Search each line below for the word "output" and list those that contain it.

Records from a data source:
◇ ◇ ◇
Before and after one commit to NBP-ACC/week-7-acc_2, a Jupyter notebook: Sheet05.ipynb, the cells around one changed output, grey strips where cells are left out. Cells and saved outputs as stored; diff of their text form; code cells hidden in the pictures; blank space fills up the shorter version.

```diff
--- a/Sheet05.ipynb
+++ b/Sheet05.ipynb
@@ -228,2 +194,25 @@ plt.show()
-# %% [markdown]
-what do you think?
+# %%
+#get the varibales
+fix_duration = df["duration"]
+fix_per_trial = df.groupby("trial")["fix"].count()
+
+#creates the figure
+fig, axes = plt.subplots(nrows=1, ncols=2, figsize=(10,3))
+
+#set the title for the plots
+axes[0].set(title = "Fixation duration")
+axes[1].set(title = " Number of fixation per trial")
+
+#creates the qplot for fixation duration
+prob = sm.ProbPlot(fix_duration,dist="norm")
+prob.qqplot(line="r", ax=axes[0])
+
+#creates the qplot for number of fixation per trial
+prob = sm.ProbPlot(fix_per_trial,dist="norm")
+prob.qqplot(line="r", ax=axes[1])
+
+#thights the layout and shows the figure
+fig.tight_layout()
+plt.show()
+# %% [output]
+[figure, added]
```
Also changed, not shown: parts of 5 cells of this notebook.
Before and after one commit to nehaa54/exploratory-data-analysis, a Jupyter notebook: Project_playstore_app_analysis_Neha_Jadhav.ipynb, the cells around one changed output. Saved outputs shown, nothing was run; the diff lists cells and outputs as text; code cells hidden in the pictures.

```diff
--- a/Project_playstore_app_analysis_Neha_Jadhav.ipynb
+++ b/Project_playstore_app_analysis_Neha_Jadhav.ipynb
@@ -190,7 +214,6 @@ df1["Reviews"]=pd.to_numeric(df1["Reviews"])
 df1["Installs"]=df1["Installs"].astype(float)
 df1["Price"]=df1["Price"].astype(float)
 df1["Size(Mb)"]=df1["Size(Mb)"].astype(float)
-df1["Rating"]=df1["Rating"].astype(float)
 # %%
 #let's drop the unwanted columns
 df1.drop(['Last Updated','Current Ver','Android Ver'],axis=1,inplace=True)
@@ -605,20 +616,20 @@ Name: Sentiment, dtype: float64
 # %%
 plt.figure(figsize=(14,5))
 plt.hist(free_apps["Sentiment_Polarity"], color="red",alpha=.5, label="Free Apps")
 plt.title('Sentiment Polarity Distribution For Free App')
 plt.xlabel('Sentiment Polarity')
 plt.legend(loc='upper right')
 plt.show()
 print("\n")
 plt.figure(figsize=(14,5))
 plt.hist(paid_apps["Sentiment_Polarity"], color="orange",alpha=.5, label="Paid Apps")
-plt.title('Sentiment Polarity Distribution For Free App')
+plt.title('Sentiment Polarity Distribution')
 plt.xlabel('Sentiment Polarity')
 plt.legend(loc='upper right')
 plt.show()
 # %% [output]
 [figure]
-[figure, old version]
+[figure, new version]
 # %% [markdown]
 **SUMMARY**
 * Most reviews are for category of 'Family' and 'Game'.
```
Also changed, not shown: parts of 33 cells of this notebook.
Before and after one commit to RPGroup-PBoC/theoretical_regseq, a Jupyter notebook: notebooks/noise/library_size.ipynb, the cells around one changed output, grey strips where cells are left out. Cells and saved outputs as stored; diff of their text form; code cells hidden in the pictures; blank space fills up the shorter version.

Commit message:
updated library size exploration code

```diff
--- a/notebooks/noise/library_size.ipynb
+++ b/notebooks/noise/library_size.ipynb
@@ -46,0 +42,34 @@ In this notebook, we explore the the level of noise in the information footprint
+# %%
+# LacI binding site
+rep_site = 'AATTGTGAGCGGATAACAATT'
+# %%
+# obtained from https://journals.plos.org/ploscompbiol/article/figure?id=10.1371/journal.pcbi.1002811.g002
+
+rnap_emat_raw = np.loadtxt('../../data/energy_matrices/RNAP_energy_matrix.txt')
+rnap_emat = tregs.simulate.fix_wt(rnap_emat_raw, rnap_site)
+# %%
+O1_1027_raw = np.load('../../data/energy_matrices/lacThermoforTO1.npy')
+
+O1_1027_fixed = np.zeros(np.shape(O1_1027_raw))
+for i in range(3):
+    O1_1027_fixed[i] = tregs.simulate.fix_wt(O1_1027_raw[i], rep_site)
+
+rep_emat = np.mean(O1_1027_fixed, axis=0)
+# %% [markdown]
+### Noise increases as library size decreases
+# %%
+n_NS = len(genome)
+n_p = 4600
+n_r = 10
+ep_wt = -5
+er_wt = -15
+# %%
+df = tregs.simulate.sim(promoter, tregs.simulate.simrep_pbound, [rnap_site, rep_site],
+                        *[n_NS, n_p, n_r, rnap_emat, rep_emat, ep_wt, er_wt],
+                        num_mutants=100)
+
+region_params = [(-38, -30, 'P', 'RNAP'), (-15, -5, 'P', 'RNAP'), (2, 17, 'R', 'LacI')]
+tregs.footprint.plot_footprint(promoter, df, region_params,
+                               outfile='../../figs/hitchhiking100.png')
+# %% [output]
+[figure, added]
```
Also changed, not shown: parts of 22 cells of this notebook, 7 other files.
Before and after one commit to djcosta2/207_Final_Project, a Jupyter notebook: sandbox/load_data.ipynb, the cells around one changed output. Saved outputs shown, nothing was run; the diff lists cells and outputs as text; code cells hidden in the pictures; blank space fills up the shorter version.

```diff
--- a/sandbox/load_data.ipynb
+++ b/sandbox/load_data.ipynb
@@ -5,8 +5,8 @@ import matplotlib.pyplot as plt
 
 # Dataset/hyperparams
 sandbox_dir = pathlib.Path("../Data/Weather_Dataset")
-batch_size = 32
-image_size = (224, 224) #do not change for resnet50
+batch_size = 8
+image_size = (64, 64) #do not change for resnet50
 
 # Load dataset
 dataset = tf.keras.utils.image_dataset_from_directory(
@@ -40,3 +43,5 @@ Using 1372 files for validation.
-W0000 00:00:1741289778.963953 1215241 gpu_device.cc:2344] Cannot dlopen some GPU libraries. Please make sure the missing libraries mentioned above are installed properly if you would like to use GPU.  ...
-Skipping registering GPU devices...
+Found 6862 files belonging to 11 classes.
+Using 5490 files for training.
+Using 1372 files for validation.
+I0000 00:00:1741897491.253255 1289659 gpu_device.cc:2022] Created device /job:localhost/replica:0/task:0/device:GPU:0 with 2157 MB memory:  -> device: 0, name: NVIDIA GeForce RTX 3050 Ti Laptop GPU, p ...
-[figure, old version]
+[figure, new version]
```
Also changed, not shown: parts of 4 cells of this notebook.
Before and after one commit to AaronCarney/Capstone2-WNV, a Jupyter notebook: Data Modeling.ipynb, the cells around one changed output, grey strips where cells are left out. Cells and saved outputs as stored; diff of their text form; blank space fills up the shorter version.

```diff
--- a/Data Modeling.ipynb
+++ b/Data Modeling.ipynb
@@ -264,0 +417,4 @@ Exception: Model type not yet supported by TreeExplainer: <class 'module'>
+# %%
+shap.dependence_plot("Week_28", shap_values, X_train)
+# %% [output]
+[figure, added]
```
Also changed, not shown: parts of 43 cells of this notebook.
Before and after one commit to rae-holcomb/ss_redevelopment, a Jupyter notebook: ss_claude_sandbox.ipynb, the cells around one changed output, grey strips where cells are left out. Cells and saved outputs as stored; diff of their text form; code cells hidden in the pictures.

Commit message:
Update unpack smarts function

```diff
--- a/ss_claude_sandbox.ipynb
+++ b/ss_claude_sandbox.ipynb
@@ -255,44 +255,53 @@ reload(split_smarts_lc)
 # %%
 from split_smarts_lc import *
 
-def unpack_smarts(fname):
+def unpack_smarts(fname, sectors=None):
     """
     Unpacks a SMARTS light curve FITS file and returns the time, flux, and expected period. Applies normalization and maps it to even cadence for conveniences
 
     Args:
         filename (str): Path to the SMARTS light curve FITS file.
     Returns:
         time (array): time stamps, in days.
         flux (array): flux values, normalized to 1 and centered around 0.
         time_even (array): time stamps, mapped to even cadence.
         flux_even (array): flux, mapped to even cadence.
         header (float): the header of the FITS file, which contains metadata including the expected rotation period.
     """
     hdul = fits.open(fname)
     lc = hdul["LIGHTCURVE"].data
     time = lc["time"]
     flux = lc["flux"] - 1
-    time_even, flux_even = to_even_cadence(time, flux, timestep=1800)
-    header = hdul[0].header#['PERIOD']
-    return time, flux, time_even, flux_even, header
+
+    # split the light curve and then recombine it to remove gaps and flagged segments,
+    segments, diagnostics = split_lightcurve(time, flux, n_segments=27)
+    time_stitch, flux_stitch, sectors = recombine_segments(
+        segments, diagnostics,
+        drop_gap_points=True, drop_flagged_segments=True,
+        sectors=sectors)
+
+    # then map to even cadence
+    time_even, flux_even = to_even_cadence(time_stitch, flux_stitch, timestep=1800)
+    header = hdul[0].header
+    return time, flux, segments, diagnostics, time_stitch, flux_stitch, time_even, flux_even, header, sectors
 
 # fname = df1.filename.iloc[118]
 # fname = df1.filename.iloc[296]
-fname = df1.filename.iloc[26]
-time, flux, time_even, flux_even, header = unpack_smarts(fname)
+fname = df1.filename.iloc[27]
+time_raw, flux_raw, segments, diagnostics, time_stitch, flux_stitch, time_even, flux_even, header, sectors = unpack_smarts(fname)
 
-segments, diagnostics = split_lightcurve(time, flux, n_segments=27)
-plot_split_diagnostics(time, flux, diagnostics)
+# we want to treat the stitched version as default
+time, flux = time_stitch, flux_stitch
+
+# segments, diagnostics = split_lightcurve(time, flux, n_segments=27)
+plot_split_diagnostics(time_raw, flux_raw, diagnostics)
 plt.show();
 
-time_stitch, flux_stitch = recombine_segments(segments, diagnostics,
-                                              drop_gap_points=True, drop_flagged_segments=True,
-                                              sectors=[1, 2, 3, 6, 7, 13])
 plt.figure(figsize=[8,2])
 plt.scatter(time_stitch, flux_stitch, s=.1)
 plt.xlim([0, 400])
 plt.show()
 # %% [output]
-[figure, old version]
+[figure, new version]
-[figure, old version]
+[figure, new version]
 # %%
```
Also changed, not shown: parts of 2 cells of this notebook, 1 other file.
◇ ◇ ◇
* **EXPECTED ANSWER**:
Before and after one commit to NBP-ACC/week-7-acc_2, a Jupyter notebook: Sheet05.ipynb, the cells around one changed output, grey strips where cells are left out. Cells and saved outputs as stored; diff of their text form; code cells hidden in the pictures; blank space fills up the shorter version.
+# %% [output]
Before and after one commit to nehaa54/exploratory-data-analysis, a Jupyter notebook: Project_playstore_app_analysis_Neha_Jadhav.ipynb, the cells around one changed output. Saved outputs shown, nothing was run; the diff lists cells and outputs as text; code cells hidden in the pictures.
 # %% [output]
Before and after one commit to RPGroup-PBoC/theoretical_regseq, a Jupyter notebook: notebooks/noise/library_size.ipynb, the cells around one changed output, grey strips where cells are left out. Cells and saved outputs as stored; diff of their text form; code cells hidden in the pictures; blank space fills up the shorter version.
+# %% [output]
Before and after one commit to djcosta2/207_Final_Project, a Jupyter notebook: sandbox/load_data.ipynb, the cells around one changed output. Saved outputs shown, nothing was run; the diff lists cells and outputs as text; code cells hidden in the pictures; blank space fills up the shorter version.
Before and after one commit to AaronCarney/Capstone2-WNV, a Jupyter notebook: Data Modeling.ipynb, the cells around one changed output, grey strips where cells are left out. Cells and saved outputs as stored; diff of their text form; blank space fills up the shorter version.
+# %% [output]
Before and after one commit to rae-holcomb/ss_redevelopment, a Jupyter notebook: ss_claude_sandbox.ipynb, the cells around one changed output, grey strips where cells are left out. Cells and saved outputs as stored; diff of their text form; code cells hidden in the pictures.
 # %% [output]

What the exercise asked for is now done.